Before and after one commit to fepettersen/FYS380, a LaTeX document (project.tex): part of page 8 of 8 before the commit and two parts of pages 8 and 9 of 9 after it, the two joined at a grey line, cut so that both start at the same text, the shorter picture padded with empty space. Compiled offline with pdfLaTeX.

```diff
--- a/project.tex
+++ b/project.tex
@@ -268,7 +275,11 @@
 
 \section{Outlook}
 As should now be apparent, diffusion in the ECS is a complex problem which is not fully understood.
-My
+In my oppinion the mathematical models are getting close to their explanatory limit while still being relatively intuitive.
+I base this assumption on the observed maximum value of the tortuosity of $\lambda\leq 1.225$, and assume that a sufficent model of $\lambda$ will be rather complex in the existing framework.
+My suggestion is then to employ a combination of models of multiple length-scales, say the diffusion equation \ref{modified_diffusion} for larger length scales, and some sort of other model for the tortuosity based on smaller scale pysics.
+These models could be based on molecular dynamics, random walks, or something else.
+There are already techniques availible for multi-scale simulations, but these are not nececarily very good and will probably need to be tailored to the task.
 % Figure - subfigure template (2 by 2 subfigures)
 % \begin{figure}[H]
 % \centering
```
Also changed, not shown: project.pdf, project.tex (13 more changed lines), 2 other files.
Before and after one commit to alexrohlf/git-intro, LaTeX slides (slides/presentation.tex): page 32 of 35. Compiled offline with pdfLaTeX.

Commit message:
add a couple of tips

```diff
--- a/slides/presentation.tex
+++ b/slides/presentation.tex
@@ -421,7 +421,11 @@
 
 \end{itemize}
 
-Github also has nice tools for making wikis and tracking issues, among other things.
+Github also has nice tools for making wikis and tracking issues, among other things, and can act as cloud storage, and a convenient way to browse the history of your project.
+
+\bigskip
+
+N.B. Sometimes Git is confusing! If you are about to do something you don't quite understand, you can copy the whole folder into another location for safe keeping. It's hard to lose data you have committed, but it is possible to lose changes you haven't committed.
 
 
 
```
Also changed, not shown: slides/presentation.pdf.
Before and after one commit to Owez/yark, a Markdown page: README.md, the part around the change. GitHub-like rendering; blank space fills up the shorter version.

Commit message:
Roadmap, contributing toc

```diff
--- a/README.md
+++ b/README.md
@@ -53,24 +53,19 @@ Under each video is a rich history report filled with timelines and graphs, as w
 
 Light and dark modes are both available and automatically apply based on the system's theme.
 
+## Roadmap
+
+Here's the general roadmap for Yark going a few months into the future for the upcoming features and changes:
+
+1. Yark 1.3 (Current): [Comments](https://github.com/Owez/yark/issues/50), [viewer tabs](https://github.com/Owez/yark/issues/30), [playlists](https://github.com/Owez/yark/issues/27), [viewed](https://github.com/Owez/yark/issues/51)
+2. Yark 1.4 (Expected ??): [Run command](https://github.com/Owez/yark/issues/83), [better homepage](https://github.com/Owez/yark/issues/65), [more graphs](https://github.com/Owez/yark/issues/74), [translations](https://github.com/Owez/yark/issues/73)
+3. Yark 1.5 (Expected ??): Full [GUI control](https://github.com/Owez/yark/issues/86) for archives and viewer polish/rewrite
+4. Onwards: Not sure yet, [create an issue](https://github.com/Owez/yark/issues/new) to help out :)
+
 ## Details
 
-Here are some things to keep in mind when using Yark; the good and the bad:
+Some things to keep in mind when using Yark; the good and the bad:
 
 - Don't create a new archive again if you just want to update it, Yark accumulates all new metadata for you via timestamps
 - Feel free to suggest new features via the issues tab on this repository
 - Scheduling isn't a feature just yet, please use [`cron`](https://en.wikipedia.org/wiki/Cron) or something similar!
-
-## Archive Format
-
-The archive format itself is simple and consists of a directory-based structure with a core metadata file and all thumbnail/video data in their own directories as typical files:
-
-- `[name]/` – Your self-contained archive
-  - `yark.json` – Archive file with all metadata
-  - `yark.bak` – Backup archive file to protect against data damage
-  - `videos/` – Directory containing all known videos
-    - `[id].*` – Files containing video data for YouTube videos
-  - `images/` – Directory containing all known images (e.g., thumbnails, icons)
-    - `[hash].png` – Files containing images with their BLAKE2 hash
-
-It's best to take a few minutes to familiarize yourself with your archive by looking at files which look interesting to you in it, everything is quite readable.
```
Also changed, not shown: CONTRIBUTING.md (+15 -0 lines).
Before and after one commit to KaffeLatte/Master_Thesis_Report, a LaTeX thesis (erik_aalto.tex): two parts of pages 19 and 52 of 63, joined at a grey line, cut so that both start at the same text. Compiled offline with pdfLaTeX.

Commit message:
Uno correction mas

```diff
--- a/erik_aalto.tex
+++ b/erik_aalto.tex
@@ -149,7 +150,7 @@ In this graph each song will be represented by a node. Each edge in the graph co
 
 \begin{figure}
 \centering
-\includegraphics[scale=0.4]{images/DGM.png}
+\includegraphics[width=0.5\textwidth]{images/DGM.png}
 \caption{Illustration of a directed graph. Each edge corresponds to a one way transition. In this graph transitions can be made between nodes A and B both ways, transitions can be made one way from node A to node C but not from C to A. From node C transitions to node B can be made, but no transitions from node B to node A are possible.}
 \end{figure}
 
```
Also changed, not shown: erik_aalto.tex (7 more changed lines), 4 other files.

• [Task to carry out]
Reproduce each line of the records in which "Compiled" appears.

• [The completed task]
Before and after one commit to fepettersen/FYS380, a LaTeX document (project.tex): part of page 8 of 8 before the commit and two parts of pages 8 and 9 of 9 after it, the two joined at a grey line, cut so that both start at the same text, the shorter picture padded with empty space. Compiled offline with pdfLaTeX.
Before and after one commit to alexrohlf/git-intro, LaTeX slides (slides/presentation.tex): page 32 of 35. Compiled offline with pdfLaTeX.
Before and after one commit to KaffeLatte/Master_Thesis_Report, a LaTeX thesis (erik_aalto.tex): two parts of pages 19 and 52 of 63, joined at a grey line, cut so that both start at the same text. Compiled offline with pdfLaTeX.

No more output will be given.